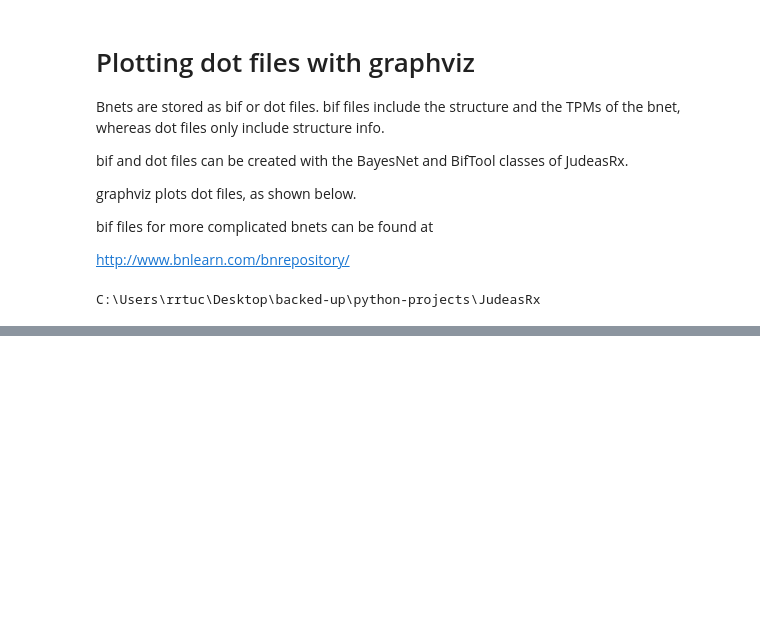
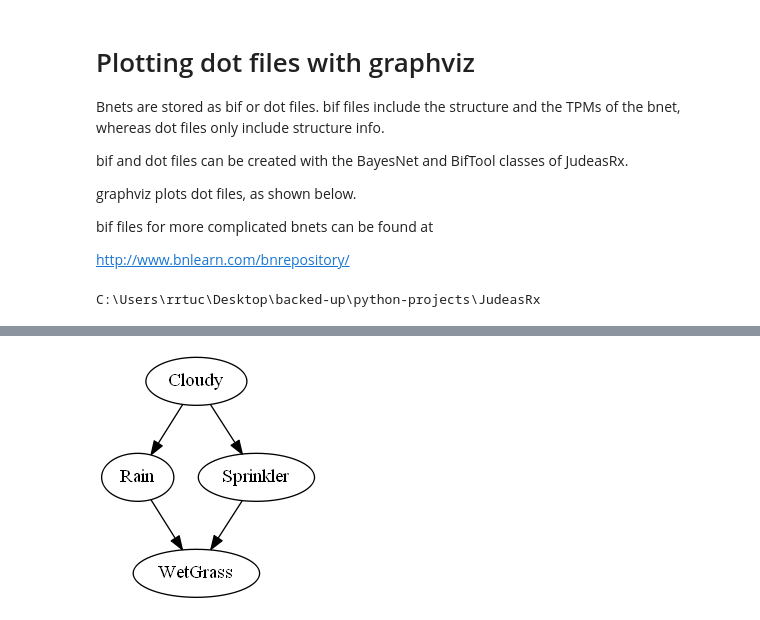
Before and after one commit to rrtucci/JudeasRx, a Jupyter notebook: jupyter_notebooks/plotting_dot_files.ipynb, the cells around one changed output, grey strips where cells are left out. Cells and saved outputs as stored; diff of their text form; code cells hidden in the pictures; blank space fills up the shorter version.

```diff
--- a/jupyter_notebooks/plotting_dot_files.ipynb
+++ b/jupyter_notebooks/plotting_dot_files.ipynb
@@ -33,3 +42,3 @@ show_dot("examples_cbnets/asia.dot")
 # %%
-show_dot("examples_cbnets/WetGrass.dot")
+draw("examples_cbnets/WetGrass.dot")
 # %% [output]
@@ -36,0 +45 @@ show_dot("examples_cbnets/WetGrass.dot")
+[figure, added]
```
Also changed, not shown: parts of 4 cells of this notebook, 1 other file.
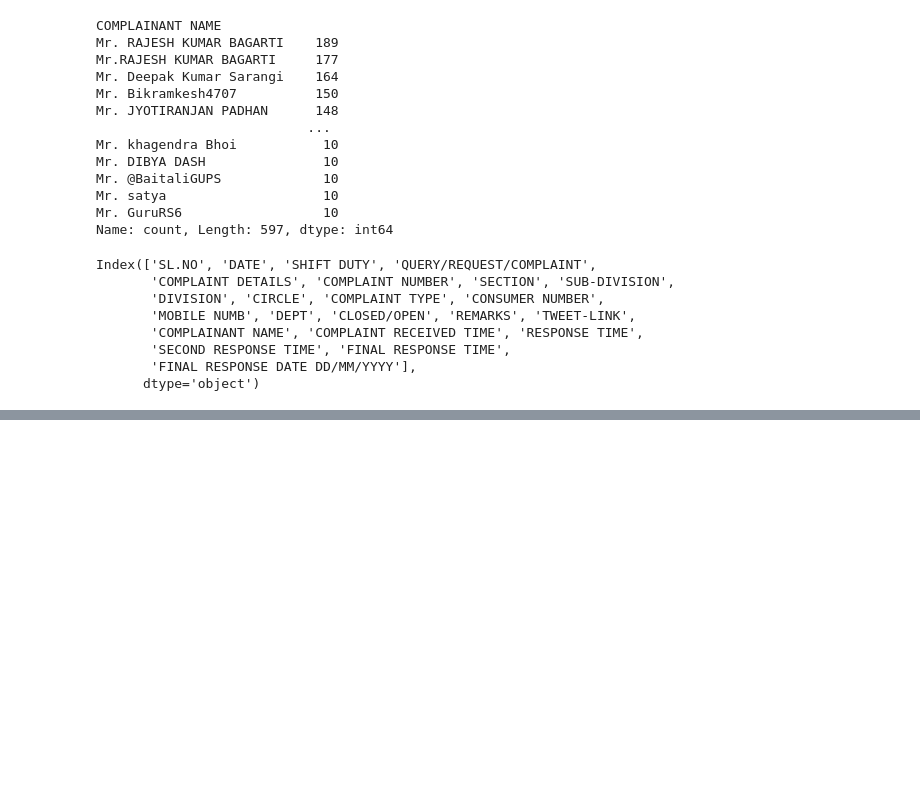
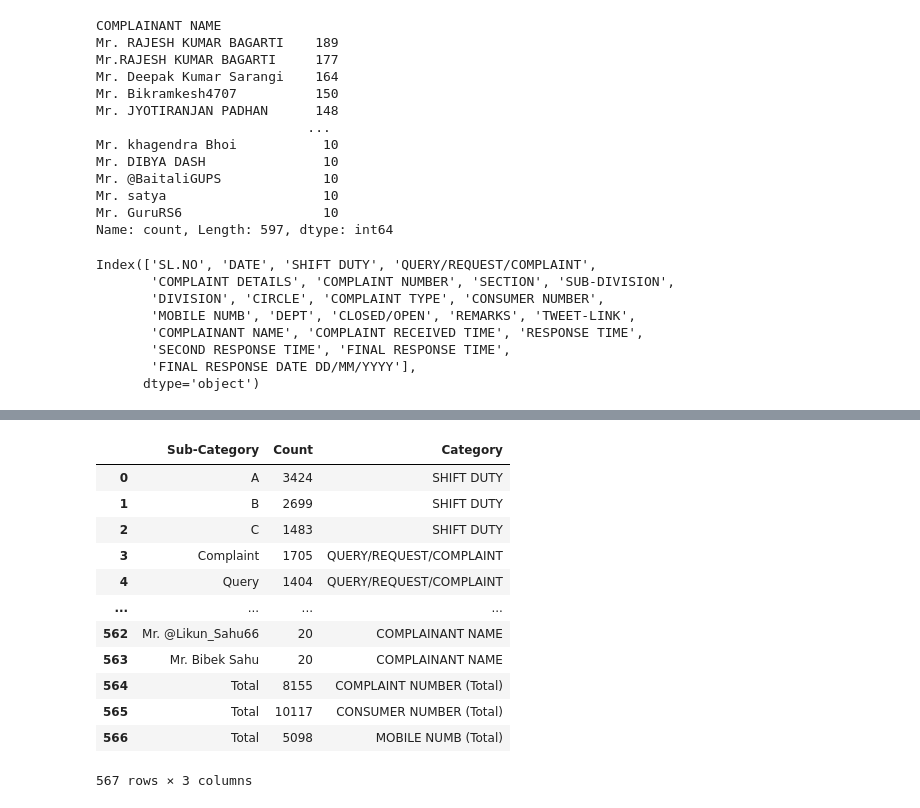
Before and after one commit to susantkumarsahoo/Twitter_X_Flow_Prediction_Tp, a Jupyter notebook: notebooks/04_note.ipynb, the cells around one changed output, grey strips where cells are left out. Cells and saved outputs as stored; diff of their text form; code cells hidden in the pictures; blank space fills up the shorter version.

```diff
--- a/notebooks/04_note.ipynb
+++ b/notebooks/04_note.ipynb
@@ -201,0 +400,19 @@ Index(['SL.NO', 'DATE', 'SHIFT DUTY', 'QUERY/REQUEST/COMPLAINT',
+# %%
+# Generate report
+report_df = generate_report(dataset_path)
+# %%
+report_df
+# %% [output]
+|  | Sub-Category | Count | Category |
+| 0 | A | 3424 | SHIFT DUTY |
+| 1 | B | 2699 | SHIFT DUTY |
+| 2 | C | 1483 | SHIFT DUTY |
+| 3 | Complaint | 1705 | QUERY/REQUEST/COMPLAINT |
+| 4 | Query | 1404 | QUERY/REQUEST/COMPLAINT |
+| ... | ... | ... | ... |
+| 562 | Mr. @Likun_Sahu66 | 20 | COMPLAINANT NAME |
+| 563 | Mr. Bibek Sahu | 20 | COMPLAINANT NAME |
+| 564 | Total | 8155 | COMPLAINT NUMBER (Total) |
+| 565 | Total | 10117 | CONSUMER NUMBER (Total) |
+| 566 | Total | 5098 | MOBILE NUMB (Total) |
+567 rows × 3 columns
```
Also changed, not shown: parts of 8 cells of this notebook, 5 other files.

§ §

Your task is to retype the records above in full and exactly, omitting the pictures.

Before and after one commit to rrtucci/JudeasRx, a Jupyter notebook: jupyter_notebooks/plotting_dot_files.ipynb, the cells around one changed output, grey strips where cells are left out. Cells and saved outputs as stored; diff of their text form; code cells hidden in the pictures; blank space fills up the shorter version.

```diff
--- a/jupyter_notebooks/plotting_dot_files.ipynb
+++ b/jupyter_notebooks/plotting_dot_files.ipynb
@@ -33,3 +42,3 @@ show_dot("examples_cbnets/asia.dot")
 # %%
-show_dot("examples_cbnets/WetGrass.dot")
+draw("examples_cbnets/WetGrass.dot")
 # %% [output]
@@ -36,0 +45 @@ show_dot("examples_cbnets/WetGrass.dot")
+[figure, added]
```
Also changed, not shown: parts of 4 cells of this notebook, 1 other file.
Before and after one commit to susantkumarsahoo/Twitter_X_Flow_Prediction_Tp, a Jupyter notebook: notebooks/04_note.ipynb, the cells around one changed output, grey strips where cells are left out. Cells and saved outputs as stored; diff of their text form; code cells hidden in the pictures; blank space fills up the shorter version.

```diff
--- a/notebooks/04_note.ipynb
+++ b/notebooks/04_note.ipynb
@@ -201,0 +400,19 @@ Index(['SL.NO', 'DATE', 'SHIFT DUTY', 'QUERY/REQUEST/COMPLAINT',
+# %%
+# Generate report
+report_df = generate_report(dataset_path)
+# %%
+report_df
+# %% [output]
+|  | Sub-Category | Count | Category |
+| 0 | A | 3424 | SHIFT DUTY |
+| 1 | B | 2699 | SHIFT DUTY |
+| 2 | C | 1483 | SHIFT DUTY |
+| 3 | Complaint | 1705 | QUERY/REQUEST/COMPLAINT |
+| 4 | Query | 1404 | QUERY/REQUEST/COMPLAINT |
+| ... | ... | ... | ... |
+| 562 | Mr. @Likun_Sahu66 | 20 | COMPLAINANT NAME |
+| 563 | Mr. Bibek Sahu | 20 | COMPLAINANT NAME |
+| 564 | Total | 8155 | COMPLAINT NUMBER (Total) |
+| 565 | Total | 10117 | CONSUMER NUMBER (Total) |
+| 566 | Total | 5098 | MOBILE NUMB (Total) |
+567 rows × 3 columns
```
Also changed, not shown: parts of 8 cells of this notebook, 5 other files.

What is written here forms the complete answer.